Robert not only built up his own businesses in America but also held other administrative roles: having been involved in the creation of the First National Bank, he became a director in 1890 and a vice-president in 1901: he was one time township auditor, treasurer of the Building and Loan Association of Delta and treasurer of Estraleon (Masonic) Lodge, No. 176, A. F. & A. M. All this and more despite a paucity of formal education and, although he never sought political office, as his stature in the community rose, so did his Republican influence.
Like his brother John, Robert settled in West Bangor where he worked as a labourer in slate quarries until 1862. The 1886 Biography tells us he first worked for a Philadelphia company and then for John Humphrey, a quarry owner, neighbour and a fellow Welshman. As stated earlier, information about Robert clearly shows that he was a man of principal and one who cared about the lot of his fellow men. When the American Civil War broke out a year after his arrival in America, it was almost inevitable that he would join the fight to abolish slavery. He enlisted in Company A, Third Pennsylvania Heavy Artillery, 152nd Regiment, and served until June 14, 1865.
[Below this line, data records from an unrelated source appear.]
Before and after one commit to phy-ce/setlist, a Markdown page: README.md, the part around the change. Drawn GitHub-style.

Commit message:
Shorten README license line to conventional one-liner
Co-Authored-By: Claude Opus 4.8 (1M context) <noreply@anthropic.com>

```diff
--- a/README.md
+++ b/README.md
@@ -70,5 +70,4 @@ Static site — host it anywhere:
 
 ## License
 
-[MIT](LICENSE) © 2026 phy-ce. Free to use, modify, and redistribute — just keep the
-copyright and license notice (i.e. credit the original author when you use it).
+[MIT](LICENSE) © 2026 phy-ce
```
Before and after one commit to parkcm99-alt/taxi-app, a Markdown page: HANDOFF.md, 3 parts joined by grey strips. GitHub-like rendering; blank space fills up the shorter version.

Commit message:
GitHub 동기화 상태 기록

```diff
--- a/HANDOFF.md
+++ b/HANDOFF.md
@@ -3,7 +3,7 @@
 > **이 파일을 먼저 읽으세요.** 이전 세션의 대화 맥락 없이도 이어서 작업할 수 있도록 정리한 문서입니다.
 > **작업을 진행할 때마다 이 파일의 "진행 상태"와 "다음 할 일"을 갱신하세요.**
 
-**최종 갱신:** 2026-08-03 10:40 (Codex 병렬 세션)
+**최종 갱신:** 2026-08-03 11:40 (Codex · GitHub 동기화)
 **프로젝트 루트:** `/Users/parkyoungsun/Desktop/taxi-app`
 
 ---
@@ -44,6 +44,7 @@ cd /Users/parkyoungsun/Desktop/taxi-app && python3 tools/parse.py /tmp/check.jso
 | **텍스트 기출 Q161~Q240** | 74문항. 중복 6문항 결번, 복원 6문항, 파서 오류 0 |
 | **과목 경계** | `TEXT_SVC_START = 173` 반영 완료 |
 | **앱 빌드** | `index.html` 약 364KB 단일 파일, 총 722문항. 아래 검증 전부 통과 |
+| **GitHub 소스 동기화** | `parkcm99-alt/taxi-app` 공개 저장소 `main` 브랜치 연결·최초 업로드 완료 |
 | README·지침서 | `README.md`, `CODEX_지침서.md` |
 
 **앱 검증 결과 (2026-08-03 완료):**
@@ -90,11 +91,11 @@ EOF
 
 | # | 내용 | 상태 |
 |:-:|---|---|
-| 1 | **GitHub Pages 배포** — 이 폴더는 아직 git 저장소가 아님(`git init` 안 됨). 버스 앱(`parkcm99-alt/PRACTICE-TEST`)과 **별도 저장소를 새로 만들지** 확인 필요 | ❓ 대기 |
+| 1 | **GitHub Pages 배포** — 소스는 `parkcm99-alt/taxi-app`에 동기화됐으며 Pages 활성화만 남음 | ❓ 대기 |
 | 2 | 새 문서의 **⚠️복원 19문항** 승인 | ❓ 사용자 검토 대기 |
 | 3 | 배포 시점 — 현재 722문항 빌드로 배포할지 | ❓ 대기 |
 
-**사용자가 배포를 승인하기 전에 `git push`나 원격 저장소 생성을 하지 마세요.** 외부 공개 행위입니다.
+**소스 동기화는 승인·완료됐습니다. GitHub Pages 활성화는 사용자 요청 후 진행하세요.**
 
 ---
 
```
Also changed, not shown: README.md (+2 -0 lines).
During the last eighteen months his company was on the gun-boat Shrapnel. He was never on the sick list nor lost a day from duty. He was discharged with the rank of first sergeant at Camp Hamilton, Va., and returned to West Bangor, where he resumed work at his old place, and continued so employed until 1871, when he became associated with four partners in operating a quarry. [1886 Biography]He was 5’ 9" tall and had light hair and blue eyes. He was promoted from private to sergeant on 1 January 1865.
3rd Reg. Heavy Artillery (152nd Volunteers)
was organised on 17 February 1863, and ordered to Fortress Monroe, VA, which was its HQ during the war. Detachments of Robert’s company saw action in several locations. From late March, 1865, Robert served on the well armed gunboat Shrapnel which continually patrolled the Neuse River to protect Government vessels conveying supplies to Kinston, NC, for the army of General Sherman. The
adds that Shrapnel’s role was
artillery duty, doing picket and scouting service in Virginia and North Carolina and that Robert was honourably discharged at Fortress Monroe, Va., on 14 June 1865.
When Robert returned from the war he resumed his work in the slate quarries of West Bangor, still as an employee.